TASK STATEMENT:
Could you copy each line of the entries that contains "classical"?
-------- INPUT MATERIAL --------
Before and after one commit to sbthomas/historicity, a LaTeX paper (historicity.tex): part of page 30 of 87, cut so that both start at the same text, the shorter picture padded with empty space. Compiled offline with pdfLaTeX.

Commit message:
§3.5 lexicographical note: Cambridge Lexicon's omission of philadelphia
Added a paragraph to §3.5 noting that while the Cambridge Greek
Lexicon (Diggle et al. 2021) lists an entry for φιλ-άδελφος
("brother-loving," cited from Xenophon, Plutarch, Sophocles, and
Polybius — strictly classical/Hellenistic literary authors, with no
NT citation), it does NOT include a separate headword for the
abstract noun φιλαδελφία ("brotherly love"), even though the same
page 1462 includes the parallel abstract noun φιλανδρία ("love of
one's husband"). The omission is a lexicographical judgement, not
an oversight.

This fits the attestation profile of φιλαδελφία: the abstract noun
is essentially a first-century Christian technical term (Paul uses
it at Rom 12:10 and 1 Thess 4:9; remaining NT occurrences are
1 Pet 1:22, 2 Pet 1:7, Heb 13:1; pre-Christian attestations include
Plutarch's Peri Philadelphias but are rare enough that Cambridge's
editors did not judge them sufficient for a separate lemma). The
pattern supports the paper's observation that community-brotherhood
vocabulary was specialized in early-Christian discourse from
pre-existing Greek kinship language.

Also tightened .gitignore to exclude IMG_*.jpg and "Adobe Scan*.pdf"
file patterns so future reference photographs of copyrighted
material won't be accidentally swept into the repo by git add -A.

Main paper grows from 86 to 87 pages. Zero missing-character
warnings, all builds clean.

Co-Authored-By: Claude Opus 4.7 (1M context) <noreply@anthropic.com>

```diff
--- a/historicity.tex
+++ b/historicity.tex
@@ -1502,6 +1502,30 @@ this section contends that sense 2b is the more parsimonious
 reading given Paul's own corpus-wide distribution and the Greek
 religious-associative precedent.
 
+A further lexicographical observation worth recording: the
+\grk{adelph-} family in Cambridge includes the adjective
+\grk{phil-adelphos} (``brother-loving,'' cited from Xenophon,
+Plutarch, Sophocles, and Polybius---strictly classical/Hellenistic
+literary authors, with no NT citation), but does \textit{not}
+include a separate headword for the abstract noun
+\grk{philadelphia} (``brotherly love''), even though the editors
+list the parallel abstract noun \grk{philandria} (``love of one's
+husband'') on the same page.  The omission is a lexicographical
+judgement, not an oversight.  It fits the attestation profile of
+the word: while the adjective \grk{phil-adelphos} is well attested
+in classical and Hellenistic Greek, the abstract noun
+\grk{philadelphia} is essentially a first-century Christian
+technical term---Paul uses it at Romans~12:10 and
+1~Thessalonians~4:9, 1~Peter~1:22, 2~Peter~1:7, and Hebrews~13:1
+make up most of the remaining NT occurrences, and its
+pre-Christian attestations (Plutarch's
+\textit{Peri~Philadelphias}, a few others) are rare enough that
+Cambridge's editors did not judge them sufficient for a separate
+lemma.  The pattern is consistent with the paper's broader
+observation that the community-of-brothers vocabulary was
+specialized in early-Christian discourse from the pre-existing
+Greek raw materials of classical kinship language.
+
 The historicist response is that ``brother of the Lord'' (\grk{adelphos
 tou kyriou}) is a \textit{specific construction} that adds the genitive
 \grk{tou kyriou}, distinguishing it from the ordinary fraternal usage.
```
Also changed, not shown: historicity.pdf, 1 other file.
--------
EXERCISE OUTPUT:
Polybius — strictly classical/Hellenistic literary authors, with no
+Plutarch, Sophocles, and Polybius---strictly classical/Hellenistic
+in classical and Hellenistic Greek, the abstract noun
+Greek raw materials of classical kinship language.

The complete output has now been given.